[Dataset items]
*** Block opens ***

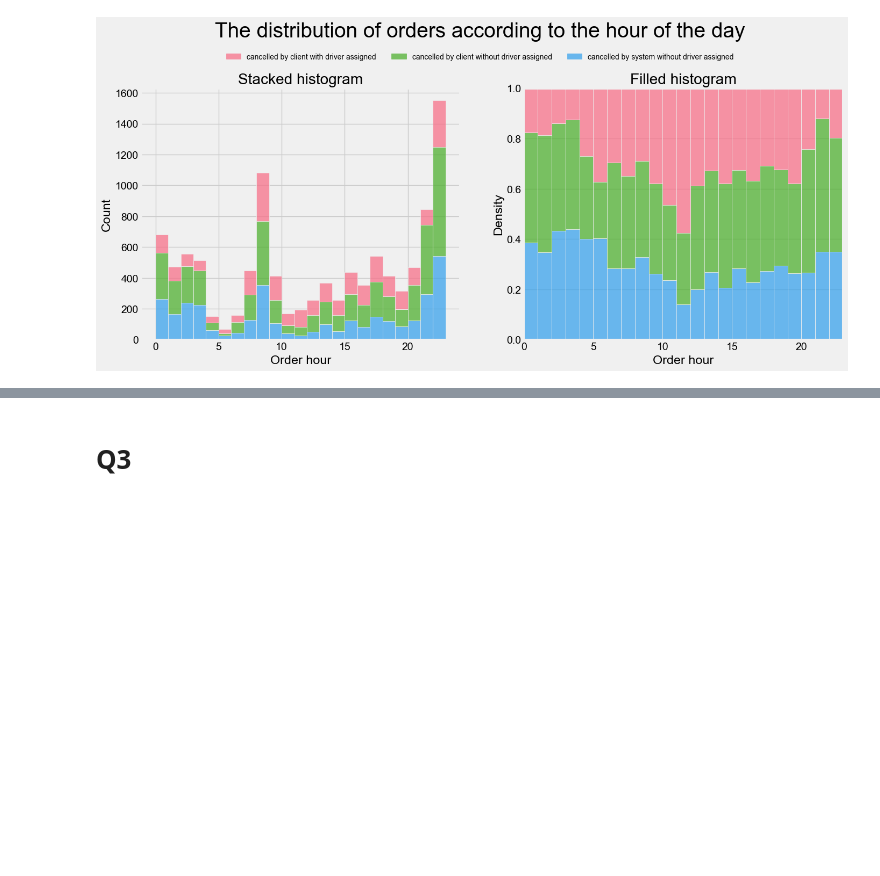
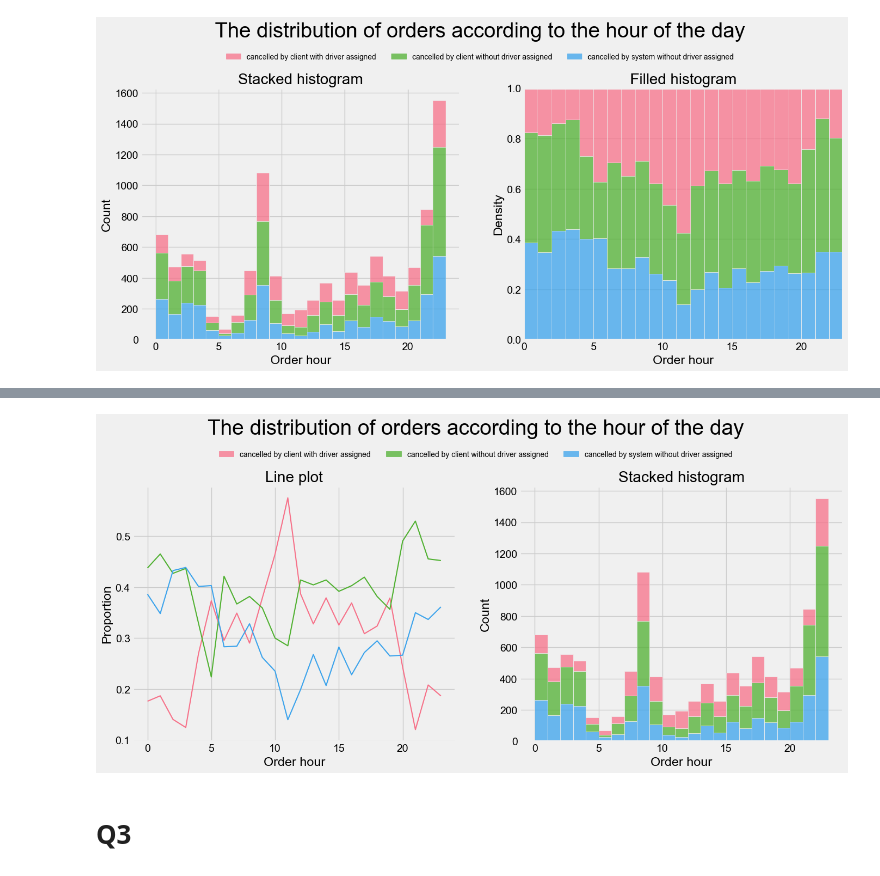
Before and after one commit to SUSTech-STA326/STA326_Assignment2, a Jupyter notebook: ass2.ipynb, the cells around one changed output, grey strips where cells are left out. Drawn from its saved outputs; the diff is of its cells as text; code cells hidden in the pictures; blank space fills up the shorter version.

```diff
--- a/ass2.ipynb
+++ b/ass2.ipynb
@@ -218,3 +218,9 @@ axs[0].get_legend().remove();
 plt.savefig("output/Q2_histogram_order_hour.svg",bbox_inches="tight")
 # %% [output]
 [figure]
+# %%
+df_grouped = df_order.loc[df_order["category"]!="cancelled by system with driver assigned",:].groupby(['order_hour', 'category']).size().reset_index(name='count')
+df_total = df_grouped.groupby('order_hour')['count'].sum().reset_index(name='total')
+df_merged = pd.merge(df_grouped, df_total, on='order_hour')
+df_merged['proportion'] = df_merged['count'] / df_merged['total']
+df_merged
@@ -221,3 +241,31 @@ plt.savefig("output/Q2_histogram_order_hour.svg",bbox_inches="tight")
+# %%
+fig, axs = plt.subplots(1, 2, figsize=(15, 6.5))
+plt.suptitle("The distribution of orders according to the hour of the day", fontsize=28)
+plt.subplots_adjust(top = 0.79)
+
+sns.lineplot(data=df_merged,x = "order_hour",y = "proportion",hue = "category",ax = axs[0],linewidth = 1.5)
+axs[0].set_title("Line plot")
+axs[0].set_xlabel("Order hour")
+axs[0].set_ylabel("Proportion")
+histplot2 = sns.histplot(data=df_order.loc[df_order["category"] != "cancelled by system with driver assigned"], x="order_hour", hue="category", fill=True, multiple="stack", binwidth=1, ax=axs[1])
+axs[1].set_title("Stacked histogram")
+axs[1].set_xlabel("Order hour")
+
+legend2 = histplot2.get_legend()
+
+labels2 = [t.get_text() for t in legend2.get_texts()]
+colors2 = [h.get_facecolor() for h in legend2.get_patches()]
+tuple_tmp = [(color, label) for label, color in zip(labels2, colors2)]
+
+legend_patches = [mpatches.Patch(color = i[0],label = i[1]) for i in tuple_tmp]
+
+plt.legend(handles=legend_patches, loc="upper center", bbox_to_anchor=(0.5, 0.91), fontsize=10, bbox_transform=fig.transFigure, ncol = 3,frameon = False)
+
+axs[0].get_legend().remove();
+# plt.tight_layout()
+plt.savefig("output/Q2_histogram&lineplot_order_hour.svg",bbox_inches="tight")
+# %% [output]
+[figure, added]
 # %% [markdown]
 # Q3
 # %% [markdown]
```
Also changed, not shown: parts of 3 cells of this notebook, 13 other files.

*** Block closes ***

◆ WHAT YOU HAVE TO DO
Give the number of lines in the data that contain the string "groupby", and nothing else.

◆ YOUR RESPONSE
2